I have stayed for the last 4 days with my cousin, Quentin and his wife Janet. They live in a stone semidetached cottage in the village of Corbridge about 18 miles from Newcastle. Torn between their old Imperial heritage and the modern metric system, the British have been half hearted in their conversions. There are Pounds sterling with 100 pence to the new Pound yet it is bloody cold at 2 degrees centrigrade as we speed along at 60 miles an hour to the petrol station to buy a few gallons of petrol. I live in fear that Tony Abbott might hear about this confusing mishmash of measurments.

I am staying at Peartree House B&B and for at least 2 nights I have been the only guest. On the other ocasions two younger men stayed here to play golf at a famous local course. The fact that the weather changed dramtically and rapidly from sun to snow, several times in a day, all the time with fierce biting winds, more then enough to freeze one’s balls, appeared to them to be an adventure.
Being the sole guest means that I can blow my Recorder with gay abandon.
My shorts remain at the bottom of my backpack! Quentin has lent me a very thick coat for the duration. I have not even contemplated mounting the hybrid bike that a local retired policeman had lent to Quentin, assuming that I was going to meander around the English countryside and traverse Hadrians wall. Not bloody likely. We did walks to some impressive Roman ruins near to Corbridge.
We explored the Villages of Hexham and its’ Abbey and Durham and its’ cathedral. Durham is a university town as is Cambridge and Oxford. The scene of the Cathedral bulit on the heights above the River is the subject of a famous painting by Turner.
Janet is a great cook and we have had some wonderful  home cooking as well as one night out at the local pub with a retired couple, who are good friends. Bob, in retirement has taken up cycling. They are planning to tour Australia  and spend a month in Adelaide in January. I have promised them a bike and rides.
Today I leave for Edinburgh, not without a degree  of apprehension as it 100 miles closer to the Artic Circle.

Part of the Durham Cathedral and square


another shot of the Cathedral

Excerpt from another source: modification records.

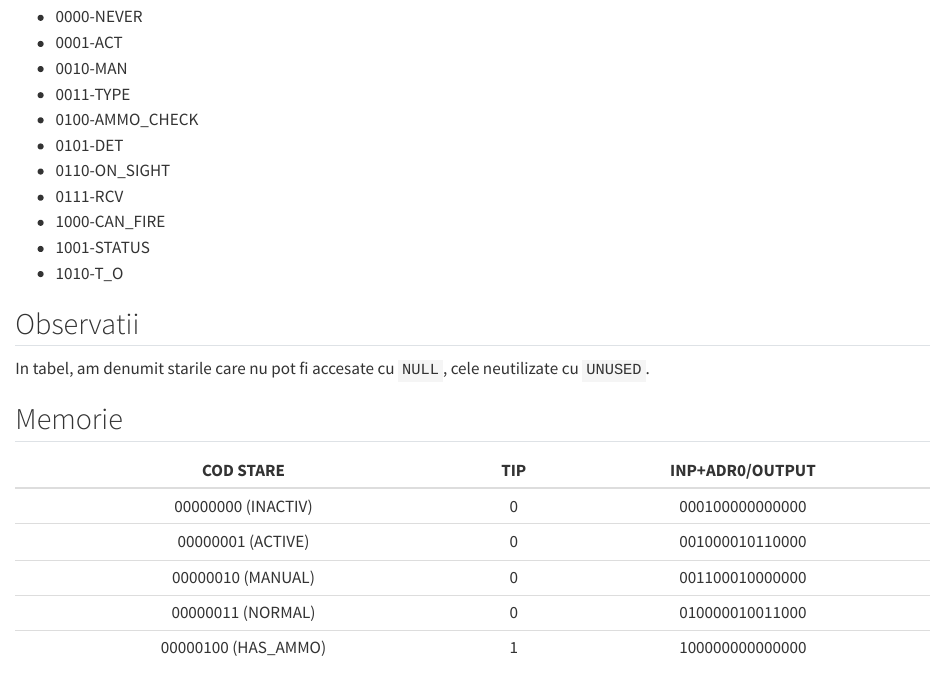
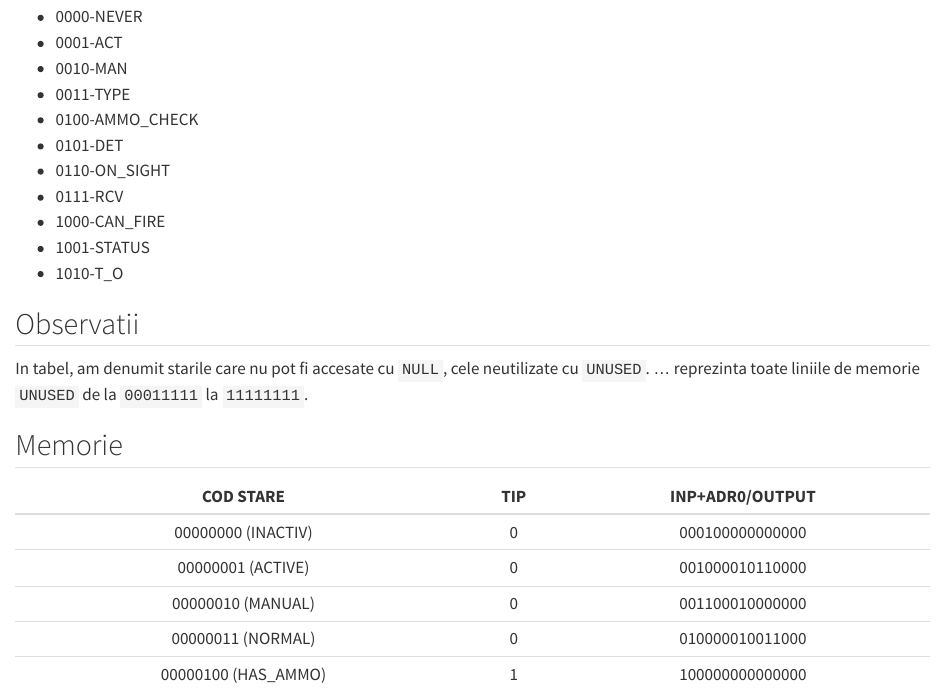
Before and after one commit to RagnarokMew/TEMA-ECHIPA-PL, a Quarto document (src/continut_memorie.qmd): the page in a window 1100 px wide, from 340 px down. Rendered offline with R 4.5, knitr and Pandoc in place of Quarto, with nearby package versions.

Commit message:
Fix formatting and update explanation

```diff
--- a/src/continut_memorie.qmd
+++ b/src/continut_memorie.qmd
@@ -25,7 +25,10 @@
 
 ## Observatii
 
-In tabel, am denumit starile care nu pot fi accesate cu ``NULL``, cele neutilizate cu ``UNUSED``.
+In tabel, am denumit starile care nu pot fi accesate cu ``NULL``, cele neutilizate cu ``UNUSED``. ...
+reprezinta toate liniile de memorie ``UNUSED`` de la ``00011111`` la ``11111111``.
+
+{{< pagebreak >}}
 
 ## Memorie
 
```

the Cathedral and the scene painted by Turner

No derogatory remarks about food pictures and the iPhone! Its breakfast at The PearTree. Eggs from the owners chooks!